Last week, we got word that Wagner has been showing progress… and then, tonight, word of real progress.

Martin has begun to actually repeat and say basic words. He has very distinctly been repeating numbers, the alphabet, names and other words with some of us. What a joy to hear him say family names, including his own! Staff tell us that he can count to ten by himself. He now answers with the word “yes” to questions, unfortunately even when the answer should be no. Regardless, we think it is very impressive since he was in a vegetative state just two weeks ago! The speech therapist has given us a number of tips to help him vocalize.

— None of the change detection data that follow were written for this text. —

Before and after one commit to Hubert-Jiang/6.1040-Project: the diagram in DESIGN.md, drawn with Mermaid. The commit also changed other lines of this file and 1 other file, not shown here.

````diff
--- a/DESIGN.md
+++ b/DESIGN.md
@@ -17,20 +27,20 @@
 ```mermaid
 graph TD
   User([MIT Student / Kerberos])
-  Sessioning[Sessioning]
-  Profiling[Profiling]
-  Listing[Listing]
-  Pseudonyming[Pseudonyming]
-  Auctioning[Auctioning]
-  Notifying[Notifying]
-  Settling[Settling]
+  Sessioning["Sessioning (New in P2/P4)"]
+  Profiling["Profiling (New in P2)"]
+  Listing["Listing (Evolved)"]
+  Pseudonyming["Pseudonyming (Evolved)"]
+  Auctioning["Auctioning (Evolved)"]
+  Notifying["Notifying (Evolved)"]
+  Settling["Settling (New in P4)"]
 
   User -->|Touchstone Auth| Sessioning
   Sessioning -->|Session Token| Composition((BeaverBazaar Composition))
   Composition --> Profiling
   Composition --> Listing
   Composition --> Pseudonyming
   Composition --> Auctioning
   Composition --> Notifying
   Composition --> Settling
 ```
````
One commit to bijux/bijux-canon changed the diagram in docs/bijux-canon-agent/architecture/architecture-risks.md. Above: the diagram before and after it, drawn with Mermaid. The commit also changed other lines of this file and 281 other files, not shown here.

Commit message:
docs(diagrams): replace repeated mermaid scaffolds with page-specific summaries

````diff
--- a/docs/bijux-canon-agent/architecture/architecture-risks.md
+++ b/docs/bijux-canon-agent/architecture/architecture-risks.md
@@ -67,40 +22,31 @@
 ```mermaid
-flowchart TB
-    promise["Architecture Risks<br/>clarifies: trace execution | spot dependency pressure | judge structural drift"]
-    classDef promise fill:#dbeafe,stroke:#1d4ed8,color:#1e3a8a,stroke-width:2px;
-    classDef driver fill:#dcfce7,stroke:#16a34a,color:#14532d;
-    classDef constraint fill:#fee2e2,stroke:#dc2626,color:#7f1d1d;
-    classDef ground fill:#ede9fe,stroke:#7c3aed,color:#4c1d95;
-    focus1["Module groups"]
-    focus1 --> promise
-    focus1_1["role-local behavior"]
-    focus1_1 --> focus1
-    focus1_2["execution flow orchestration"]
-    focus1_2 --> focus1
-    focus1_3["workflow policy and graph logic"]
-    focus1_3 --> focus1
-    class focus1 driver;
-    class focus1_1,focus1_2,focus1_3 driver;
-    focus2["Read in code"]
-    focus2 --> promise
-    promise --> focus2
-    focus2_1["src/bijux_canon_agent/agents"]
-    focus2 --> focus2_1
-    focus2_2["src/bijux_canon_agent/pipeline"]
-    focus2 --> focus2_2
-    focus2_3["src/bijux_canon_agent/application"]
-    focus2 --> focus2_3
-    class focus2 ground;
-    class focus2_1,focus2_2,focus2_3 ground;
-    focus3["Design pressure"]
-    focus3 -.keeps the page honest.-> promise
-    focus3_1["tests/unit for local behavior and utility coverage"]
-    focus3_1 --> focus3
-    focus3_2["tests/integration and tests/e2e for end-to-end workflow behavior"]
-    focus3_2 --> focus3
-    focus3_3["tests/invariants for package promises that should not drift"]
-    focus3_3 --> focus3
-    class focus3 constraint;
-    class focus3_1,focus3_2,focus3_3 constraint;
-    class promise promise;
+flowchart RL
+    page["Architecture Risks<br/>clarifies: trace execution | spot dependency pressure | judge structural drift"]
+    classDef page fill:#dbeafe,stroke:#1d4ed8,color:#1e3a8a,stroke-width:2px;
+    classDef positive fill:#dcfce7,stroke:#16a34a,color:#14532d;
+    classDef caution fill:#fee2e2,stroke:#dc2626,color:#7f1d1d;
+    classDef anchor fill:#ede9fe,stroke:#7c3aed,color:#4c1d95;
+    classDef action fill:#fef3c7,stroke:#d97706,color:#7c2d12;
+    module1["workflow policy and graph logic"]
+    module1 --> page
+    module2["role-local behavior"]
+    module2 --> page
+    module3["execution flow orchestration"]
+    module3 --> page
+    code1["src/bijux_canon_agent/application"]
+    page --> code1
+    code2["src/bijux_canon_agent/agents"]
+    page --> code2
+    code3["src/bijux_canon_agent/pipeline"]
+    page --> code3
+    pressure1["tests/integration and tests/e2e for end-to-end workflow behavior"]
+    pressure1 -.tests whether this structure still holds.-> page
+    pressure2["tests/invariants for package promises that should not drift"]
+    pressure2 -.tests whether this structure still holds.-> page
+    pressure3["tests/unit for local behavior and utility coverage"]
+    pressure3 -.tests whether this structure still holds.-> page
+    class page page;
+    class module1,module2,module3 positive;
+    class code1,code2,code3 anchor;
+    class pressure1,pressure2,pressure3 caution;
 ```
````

We are very encouraged by this development since it is the first clear sign to us of his cognitive recovery potential.

It’s very good news.

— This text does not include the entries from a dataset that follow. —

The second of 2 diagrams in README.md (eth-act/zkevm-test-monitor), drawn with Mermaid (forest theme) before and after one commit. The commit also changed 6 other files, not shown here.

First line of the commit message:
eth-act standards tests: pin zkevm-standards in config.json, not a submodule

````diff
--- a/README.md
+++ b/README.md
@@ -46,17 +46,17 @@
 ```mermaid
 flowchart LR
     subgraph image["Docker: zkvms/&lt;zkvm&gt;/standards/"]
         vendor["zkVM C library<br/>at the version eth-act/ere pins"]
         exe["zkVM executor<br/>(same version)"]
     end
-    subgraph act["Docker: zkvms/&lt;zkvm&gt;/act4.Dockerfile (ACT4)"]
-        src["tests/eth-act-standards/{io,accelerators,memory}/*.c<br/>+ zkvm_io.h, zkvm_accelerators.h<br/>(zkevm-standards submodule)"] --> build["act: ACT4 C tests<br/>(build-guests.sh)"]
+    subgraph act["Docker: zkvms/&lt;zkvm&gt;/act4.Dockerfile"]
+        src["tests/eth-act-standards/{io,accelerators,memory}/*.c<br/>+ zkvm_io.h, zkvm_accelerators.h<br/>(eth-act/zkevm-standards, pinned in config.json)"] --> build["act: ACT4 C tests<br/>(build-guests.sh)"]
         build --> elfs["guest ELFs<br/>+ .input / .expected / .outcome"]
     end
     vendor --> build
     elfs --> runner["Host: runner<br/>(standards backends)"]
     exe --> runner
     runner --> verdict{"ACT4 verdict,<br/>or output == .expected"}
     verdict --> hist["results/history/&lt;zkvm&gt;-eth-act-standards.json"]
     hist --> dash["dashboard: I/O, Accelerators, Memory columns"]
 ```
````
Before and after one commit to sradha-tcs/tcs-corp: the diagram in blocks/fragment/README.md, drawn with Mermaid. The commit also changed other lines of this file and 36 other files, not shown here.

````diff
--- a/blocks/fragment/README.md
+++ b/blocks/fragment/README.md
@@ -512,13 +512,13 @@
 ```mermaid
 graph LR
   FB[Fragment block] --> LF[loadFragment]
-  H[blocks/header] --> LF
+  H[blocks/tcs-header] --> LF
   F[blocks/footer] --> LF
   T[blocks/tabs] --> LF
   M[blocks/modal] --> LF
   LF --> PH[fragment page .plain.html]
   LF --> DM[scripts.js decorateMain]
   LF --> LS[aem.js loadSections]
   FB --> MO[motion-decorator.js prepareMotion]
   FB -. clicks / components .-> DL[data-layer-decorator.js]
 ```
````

Written by cdorobek

October 28, 2008 at 12:38 AM

Posted in Uncategorized